● TASK OBJECTIVE
Gather the lines below that include the string "owner", copying each in full.

● Stored data
--- START ---

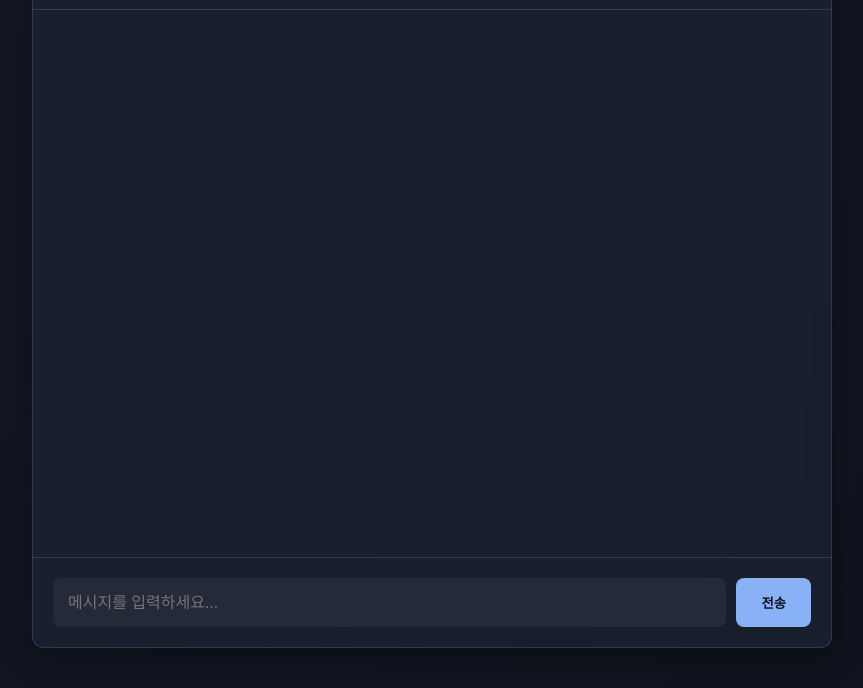
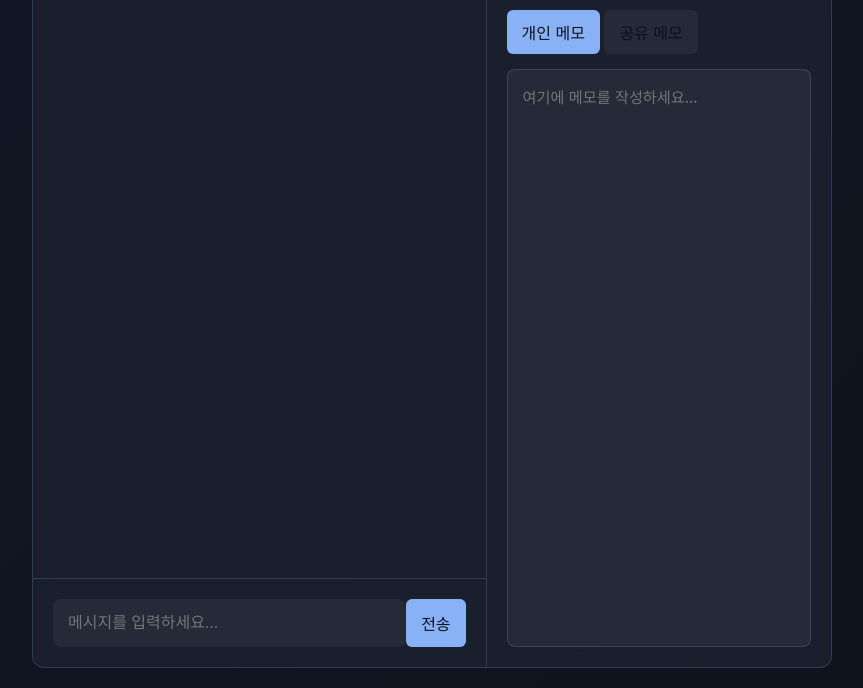
Before and after one commit to bin-pixel/web, a website: page room.html in a window 1280 px wide. Shown: the part 112-800 px from the top of the page, without its empty margins (208-1071 px from the left). Drawn offline with Linux system fonts and the light colour scheme.

Commit message:
Update room.html

```diff
--- a/room.html
+++ b/room.html
@@ -4,74 +4,33 @@
     <meta charset="UTF-8">
     <meta name="viewport" content="width=device-width, initial-scale=1.0">
     <title>토론 진행 중</title>
-    <style>
-        @import url('https://fonts.googleapis.com/css2?family=Noto+Sans+KR:wght@400;500;700&display=swap');
-        :root {
-            --background-gradient: linear-gradient(135deg, #131826 0%, #0d121c 100%);
-            --surface-color: rgba(30, 36, 50, 0.7);
-            --primary-accent: #89b1f6;
-            --text-primary: #e1e3e6;
-            --text-secondary: #90949c;
-            --input-background: #242a38;
-            --border-color: rgba(137, 177, 246, 0.2);
-        }
-        * { box-sizing: border-box; }
-        body {
-            font-family: 'Noto Sans KR', sans-serif;
-            background: var(--background-gradient);
-            color: var(--text-primary);
-            margin: 0;
-            display: flex;
-            justify-content: center;
-            align-items: center;
-            min-height: 100vh;
-        }
-        .container {
-            width: 100%;
-            max-width: 800px;
-            height: 90vh;
-            display: flex;
-            flex-direction: column;
-            background: var(--surface-color);
-            border-radius: 12px;
-            box-shadow: 0 8px 32px rgba(0, 0, 0, 0.3);
-            border: 1px solid var(--border-color);
-            backdrop-filter: blur(10px);
-            overflow: hidden;
-        }
-        .room-header { padding: 20px 25px; border-bottom: 1px solid var(--border-color); }
-        .room-header h1 { margin: 0; font-size: 1.5em; }
-        .room-header p { margin: 5px 0 0; color: var(--text-secondary); }
-        .room-header button { background: var(--primary-accent); color: #0d121c; border: none; border-radius: 6px; padding: 8px 15px; font-weight: 500; cursor: pointer; margin-top: 10px; }
-        .chat-window { flex-grow: 1; padding: 25px; overflow-y: auto; display: flex; flex-direction: column; }
-        .chat-window::-webkit-scrollbar { width: 6px; }
-        .chat-window::-webkit-scrollbar-track { background: transparent; }
-        .chat-window::-webkit-scrollbar-thumb { background-color: var(--primary-accent); border-radius: 10px; }
-        .chat-message { max-width: 75%; margin-bottom: 15px; padding: 12px 18px; border-radius: 18px; display: flex; flex-direction: column; }
-        .chat-message.other-message { background-color: var(--input-background); align-self: flex-start; border-bottom-left-radius: 4px; }
-        .chat-message.my-message { background-color: var(--primary-accent); color: #0d121c; align-self: flex-end; border-bottom-right-radius: 4px; }
-        .chat-message .sender { font-size: 0.8em; font-weight: 700; margin-bottom: 5px; color: var(--text-secondary); }
-        .chat-message.my-message .sender { color: rgba(13, 18, 28, 0.7); }
-        .chat-message .message-text { margin: 0; word-wrap: break-word; }
-        .chat-input-area { display: flex; padding: 20px; border-top: 1px solid var(--border-color); }
-        .chat-input-area input { flex-grow: 1; border: none; background: var(--input-background); color: var(--text-primary); padding: 15px; border-radius: 8px; font-size: 1em; outline: none; }
-        .chat-input-area button { border: none; background: var(--primary-accent); color: #0d121c; padding: 15px 25px; margin-left: 10px; border-radius: 8px; font-weight: 700; cursor: pointer; }
-    </style>
+    <link rel="stylesheet" href="style.css">
 </head>
 <body>
-    <div class="container">
+    <div class="container room-container">
         <header class="room-header">
-            <h1 id="room-topic">토론 주제를 불러오는 중...</h1>
+            <h1 id="room-topic">...</h1>
             <p id="room-owner-info"></p>
+            <div id="nickname-area"></div>
             <div id="owner-controls"></div>
         </header>
-        <main class="chat-window" id="chat-window"></main>
-        <footer class="chat-input-area">
-            <input type="text" id="chat-input" placeholder="메시지를 입력하세요..." autocomplete="off">
-            <button id="send-btn">전송</button>
-        </footer>
+        <div class="main-content">
+            <section class="chat-section">
+                <main class="chat-window" id="chat-window"></main>
+                <footer class="chat-input-area">
+                    <input type="text" id="chat-input" placeholder="메시지를 입력하세요..." autocomplete="off">
+                    <button id="send-btn">전송</button>
+                </footer>
+            </section>
+            <section class="memo-section">
+                <div class="memo-tabs">
+                    <button id="personal-memo-btn" class="active">개인 메모</button>
+                    <button id="shared-memo-btn">공유 메모</button>
+                </div>
+                <textarea id="memo-pad" placeholder="여기에 메모를 작성하세요..."></textarea>
+            </section>
+        </div>
     </div>
-
     <script src="https://www.gstatic.com/firebasejs/8.10.0/firebase-app.js"></script>
     <script src="https://www.gstatic.com/firebasejs/8.10.0/firebase-auth.js"></script>
     <script src="https://www.gstatic.com/firebasejs/8.10.0/firebase-database.js"></script>
```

--- END ---

● TASK ANSWER
             <p id="room-owner-info"></p>
             <div id="owner-controls"></div>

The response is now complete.